I will never forget the last letter my grandfather ever wrote me. The year was 1986. I was 24 years old, living a dissolute expatriate life in Taipei, Taiwan; a life full of sleazy discos, motorcycles and scores of fresh-faced Taiwanese children to whom I taught English.
In those pre-e-mail days, a letter from the States was a major event, especially from my grandfather, who, as he felt the end approaching, was taking very seriously his responsibility to share whatever wisdom he had accumulated with his wayward grandson. The letters were absurdly learned, stocked with quotations from the likes of Thomas Aquinas and St. Augustine and filled with meditations on how my personal (mis)behavior had been molded by several thousand years of Western civilization.
But in this letter there was one paragraph that broke out of the lecture hall and into the living room. The Red Sox, my grandfather noted, had a three games to one lead in the World Series over the New York Mets. "I am about to witness," wrote my grandfather, "something that I have waited my entire adult life to see."
My grandfather lived in southern New Hampshire, and had deep roots in New England. He was a devoted Red Sox fan, and in the later years of life suffered from an insomnia whose only saving grace was that it allowed him to listen to the radio broadcasts of late-night West Coast road games. During the summers I spent in New Hampshire as a boy, when I stumbled to breakfast he would regale me with the full details of the games -- details that none of the papers we could get in New Hampshire would have.
Alas, by the time that letter reached me in Taiwan, the Series was already over, and anyone with even the faintest acquaintance with baseball knows what happened, knows the horror that was inflicted upon an entire generation of Red Sox fans. I could only shake my head in rueful dismay, imagining the pain that he had experienced watching those final games. My grandfather, a scientist and doctor who was a great believer in logic, never understood how a pitcher's control could just suddenly desert him in the middle of an inning, or an at bat. I'm sure he found the complete collapse of the Red Sox in 1986 equally mystifying.
I never had the chance to discuss it with him in detail. Just a few short weeks after I received the letter, my grandfather passed away.
I've missed him ever since. Usually the missing takes a particular form. As I wonder at my own children, at their keen minds and sparkling wit, I wish that he could have met them -- he would have been extraordinarily delighted with them, with their observations about the world, and their curiosity as to all things. When they ask questions of me, I often feel my grandfather rise up inside, and am compelled to explain to them how whatever it is that is puzzling them had its roots in the deliberations of philosophers in ancient Greece. They often look at me dumbstruck as I veer off into space and time, but they also, I know, love it -- they relish the attempt to draw the big picture.

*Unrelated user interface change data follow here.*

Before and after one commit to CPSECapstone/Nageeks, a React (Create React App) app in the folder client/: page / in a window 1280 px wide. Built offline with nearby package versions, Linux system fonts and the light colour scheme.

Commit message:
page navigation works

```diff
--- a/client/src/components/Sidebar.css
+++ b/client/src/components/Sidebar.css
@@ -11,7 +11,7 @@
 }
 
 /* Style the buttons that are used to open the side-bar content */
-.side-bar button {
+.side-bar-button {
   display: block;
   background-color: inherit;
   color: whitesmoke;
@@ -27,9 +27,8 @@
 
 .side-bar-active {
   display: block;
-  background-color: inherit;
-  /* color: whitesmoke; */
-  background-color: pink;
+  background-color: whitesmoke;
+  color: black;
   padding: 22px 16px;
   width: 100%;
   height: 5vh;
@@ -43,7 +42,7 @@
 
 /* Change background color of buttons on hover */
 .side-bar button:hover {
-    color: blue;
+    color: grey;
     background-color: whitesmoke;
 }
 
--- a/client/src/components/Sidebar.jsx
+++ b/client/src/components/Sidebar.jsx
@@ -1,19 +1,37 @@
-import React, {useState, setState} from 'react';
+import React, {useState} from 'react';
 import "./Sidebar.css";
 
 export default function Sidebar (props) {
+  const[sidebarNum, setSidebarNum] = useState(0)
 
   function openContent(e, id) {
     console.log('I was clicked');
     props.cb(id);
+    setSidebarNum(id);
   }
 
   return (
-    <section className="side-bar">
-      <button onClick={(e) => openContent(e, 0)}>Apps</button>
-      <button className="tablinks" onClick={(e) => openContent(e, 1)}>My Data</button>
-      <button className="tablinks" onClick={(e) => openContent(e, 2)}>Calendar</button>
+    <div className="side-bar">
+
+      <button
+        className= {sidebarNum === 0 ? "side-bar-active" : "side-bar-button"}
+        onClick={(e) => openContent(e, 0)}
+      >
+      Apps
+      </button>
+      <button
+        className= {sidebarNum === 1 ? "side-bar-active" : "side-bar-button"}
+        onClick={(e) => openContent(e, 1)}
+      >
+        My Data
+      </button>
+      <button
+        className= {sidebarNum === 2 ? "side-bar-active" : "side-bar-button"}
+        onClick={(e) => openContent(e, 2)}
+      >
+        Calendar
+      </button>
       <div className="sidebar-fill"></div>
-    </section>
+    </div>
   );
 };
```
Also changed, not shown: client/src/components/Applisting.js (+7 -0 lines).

The last two weeks, however, my grandfather has again been much in my mind. The mind-boggling victory over the Yankees, a team even Socrates would have loved to hate, followed by the stunning disemboweling of the Cardinals, would have brought a smile to his face, would have sent his eyebrows arching to the sky. I'm sorry he missed it -- but I'm still here, and he's in me, so maybe he didn't really miss it, after all.